REQUIREMENT.
Gather all lines from the material that contain "date".

SUPPLIED MATERIAL.
::::

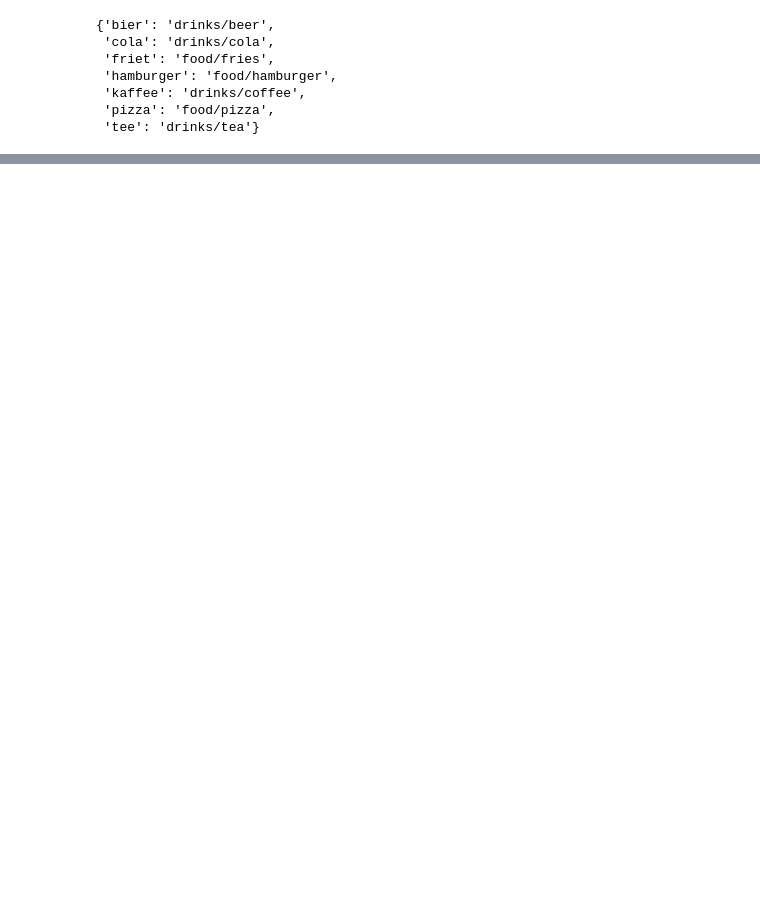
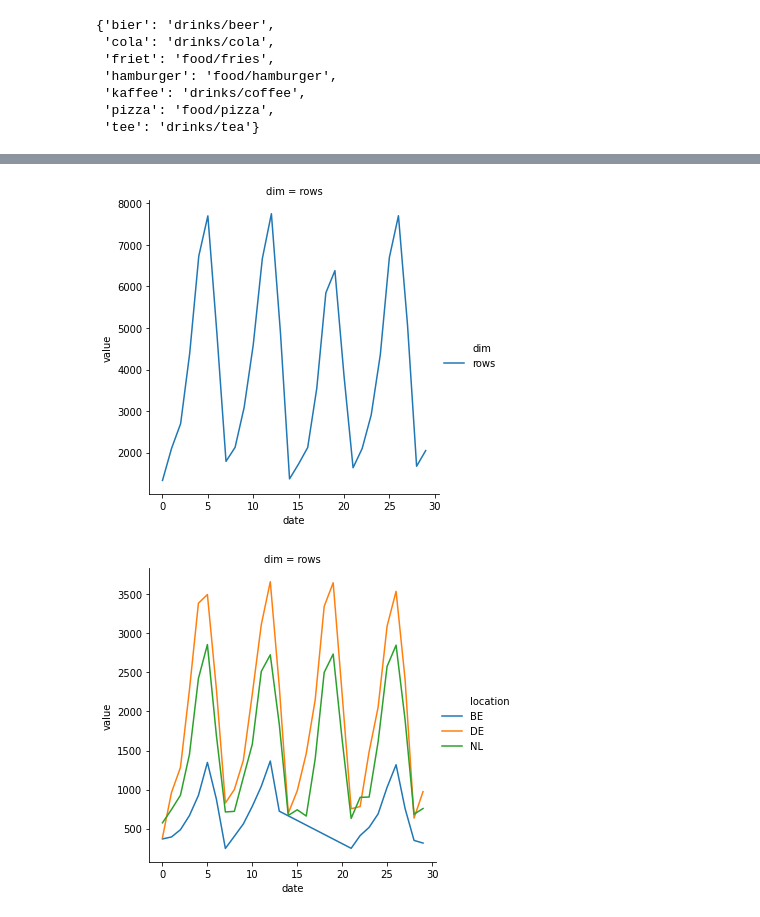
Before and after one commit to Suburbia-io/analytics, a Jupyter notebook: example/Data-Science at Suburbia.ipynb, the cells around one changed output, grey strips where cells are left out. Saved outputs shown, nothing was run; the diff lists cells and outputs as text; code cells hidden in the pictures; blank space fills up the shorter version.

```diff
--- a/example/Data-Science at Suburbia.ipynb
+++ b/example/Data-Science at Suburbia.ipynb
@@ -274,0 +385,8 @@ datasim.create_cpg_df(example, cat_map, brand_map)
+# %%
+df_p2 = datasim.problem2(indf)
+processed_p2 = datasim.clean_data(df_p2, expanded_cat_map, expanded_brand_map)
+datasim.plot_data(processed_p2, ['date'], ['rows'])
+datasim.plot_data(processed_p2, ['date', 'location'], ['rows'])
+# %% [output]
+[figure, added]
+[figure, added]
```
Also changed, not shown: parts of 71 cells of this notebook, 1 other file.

::::

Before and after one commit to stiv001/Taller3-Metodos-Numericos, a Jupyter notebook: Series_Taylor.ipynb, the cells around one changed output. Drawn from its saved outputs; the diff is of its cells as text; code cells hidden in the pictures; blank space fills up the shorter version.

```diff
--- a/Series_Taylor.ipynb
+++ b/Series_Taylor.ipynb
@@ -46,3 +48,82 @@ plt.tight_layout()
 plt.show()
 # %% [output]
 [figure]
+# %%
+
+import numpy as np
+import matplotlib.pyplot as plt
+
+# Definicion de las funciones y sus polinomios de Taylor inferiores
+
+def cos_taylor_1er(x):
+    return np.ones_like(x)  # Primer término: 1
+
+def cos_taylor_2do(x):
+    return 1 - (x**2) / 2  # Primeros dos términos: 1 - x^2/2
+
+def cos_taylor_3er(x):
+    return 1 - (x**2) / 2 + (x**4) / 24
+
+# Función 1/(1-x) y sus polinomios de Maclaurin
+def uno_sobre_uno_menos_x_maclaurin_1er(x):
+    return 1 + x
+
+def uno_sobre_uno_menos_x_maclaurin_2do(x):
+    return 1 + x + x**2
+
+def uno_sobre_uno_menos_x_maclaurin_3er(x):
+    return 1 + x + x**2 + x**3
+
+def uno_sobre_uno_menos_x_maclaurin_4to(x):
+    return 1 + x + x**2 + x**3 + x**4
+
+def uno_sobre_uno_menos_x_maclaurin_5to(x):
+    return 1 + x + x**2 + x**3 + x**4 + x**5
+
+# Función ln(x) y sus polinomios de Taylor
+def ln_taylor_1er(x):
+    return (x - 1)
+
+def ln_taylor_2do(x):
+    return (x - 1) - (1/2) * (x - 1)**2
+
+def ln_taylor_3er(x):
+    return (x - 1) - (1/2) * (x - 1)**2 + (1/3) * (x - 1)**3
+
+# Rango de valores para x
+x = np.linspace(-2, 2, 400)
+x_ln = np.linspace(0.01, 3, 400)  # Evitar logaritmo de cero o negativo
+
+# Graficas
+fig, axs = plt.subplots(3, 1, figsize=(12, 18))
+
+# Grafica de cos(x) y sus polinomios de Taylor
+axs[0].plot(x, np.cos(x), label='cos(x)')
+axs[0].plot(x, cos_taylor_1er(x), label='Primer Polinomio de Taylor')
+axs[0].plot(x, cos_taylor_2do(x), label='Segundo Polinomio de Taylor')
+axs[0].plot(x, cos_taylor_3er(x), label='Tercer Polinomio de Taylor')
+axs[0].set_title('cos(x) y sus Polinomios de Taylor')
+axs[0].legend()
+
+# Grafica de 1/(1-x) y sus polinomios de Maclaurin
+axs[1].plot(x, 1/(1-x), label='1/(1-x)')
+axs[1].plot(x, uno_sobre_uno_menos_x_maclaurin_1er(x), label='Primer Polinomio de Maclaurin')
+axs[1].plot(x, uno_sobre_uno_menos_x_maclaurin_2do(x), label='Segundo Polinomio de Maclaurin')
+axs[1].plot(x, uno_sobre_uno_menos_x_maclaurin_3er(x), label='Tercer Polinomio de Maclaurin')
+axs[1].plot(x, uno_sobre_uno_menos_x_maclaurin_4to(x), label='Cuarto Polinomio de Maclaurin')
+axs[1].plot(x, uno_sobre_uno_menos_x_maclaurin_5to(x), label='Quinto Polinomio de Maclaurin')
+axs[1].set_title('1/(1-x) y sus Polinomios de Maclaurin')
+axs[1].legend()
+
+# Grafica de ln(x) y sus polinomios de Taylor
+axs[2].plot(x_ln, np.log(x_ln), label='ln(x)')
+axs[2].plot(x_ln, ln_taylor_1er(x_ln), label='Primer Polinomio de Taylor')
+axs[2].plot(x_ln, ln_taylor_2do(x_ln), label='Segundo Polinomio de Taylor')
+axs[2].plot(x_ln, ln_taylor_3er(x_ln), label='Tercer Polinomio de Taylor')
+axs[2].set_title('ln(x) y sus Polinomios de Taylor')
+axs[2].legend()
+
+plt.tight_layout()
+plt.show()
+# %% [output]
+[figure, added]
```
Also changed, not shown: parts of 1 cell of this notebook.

::::

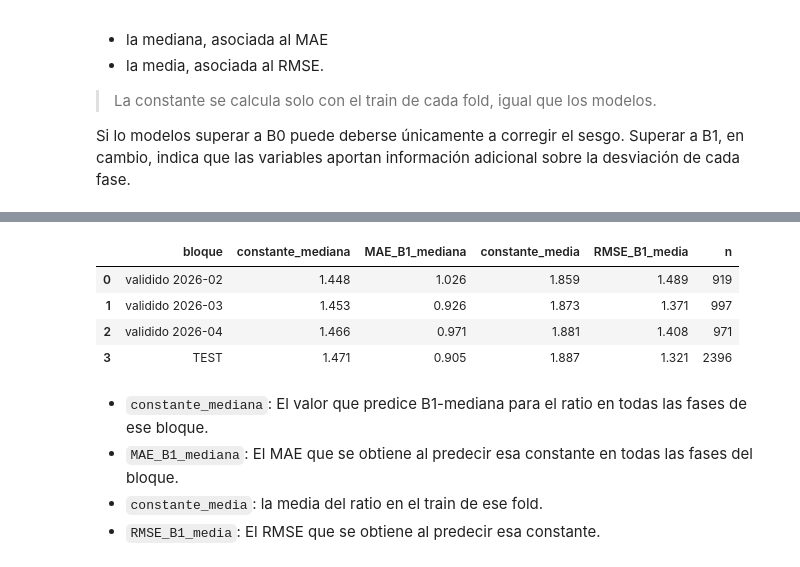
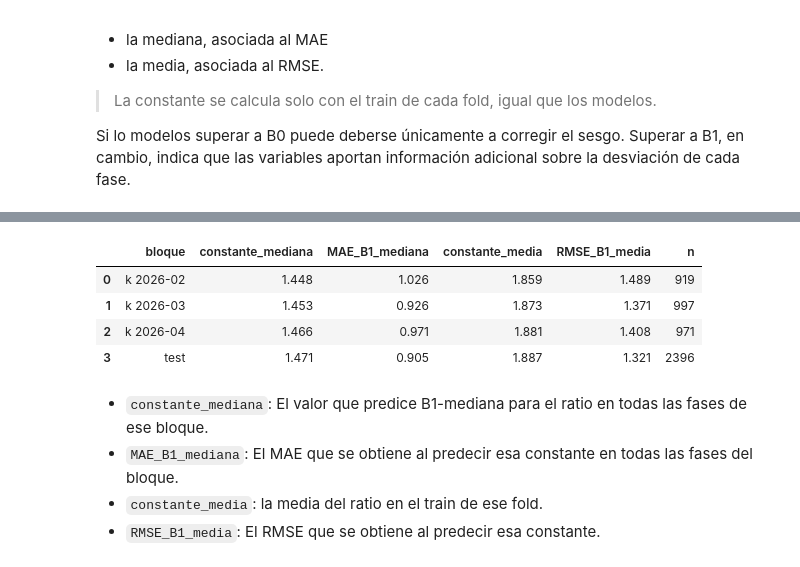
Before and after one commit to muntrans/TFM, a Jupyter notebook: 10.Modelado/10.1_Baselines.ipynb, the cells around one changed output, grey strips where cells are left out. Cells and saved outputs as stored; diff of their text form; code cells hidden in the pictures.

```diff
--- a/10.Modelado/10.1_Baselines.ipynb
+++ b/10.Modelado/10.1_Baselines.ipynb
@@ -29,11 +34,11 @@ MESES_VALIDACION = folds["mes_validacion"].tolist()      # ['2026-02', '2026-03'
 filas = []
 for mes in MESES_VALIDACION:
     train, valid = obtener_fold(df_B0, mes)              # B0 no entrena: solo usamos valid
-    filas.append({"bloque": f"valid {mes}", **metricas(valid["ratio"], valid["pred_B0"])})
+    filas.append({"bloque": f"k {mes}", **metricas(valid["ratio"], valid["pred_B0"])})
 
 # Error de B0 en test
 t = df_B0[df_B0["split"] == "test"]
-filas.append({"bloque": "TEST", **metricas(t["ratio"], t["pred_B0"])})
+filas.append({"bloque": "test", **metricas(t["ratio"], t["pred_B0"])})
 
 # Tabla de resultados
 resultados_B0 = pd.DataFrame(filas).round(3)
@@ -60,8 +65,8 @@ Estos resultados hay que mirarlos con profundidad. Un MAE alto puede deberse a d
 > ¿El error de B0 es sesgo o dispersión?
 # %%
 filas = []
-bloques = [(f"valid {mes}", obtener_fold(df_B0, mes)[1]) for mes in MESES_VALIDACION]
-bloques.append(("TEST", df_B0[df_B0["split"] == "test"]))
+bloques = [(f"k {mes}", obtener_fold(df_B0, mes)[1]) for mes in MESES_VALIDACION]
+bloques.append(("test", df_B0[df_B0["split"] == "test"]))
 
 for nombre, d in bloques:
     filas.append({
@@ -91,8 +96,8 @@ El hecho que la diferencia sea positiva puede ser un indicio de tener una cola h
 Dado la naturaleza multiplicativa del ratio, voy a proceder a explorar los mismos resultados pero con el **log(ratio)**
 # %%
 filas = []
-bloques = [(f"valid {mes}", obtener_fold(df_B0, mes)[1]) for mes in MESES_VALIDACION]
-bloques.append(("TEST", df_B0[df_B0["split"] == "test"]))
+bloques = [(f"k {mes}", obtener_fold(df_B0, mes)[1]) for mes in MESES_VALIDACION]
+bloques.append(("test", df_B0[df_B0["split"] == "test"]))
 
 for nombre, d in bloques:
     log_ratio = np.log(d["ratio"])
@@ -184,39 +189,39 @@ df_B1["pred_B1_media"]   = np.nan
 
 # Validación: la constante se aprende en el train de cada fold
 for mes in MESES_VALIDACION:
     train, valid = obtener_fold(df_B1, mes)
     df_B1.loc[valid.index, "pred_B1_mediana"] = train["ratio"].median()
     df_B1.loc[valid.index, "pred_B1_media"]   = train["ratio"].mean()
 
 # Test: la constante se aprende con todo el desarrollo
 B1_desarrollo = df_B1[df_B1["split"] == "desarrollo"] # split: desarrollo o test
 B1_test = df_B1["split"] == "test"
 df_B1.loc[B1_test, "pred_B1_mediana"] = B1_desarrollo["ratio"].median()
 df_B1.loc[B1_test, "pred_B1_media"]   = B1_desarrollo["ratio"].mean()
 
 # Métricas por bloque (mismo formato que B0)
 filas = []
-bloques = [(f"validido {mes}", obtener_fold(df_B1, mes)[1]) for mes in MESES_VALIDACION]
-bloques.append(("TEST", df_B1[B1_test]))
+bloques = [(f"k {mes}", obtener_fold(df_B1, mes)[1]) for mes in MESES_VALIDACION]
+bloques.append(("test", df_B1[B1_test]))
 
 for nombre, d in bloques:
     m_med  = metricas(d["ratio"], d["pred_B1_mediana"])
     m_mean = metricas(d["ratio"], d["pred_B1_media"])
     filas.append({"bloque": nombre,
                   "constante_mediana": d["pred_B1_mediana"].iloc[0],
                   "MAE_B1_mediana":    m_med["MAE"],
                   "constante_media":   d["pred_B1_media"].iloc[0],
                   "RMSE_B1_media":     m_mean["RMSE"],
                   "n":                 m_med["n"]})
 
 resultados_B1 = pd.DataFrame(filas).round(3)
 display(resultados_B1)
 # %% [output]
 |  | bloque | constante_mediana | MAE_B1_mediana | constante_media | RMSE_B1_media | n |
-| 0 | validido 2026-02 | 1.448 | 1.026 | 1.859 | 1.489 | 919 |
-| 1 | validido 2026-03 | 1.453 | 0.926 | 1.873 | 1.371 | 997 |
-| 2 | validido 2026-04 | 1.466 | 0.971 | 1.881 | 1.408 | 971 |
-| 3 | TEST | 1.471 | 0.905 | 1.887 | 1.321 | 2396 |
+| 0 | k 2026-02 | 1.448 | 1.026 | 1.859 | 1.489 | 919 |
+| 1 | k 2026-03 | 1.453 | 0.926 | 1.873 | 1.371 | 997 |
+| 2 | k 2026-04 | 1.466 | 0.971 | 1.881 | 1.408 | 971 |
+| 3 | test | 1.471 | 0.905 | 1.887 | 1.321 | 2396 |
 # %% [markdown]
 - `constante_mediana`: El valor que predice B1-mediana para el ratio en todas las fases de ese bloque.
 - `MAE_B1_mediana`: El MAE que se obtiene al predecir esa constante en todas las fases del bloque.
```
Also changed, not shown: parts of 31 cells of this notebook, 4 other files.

::::

RESPONSE.
+datasim.plot_data(processed_p2, ['date'], ['rows'])
+datasim.plot_data(processed_p2, ['date', 'location'], ['rows'])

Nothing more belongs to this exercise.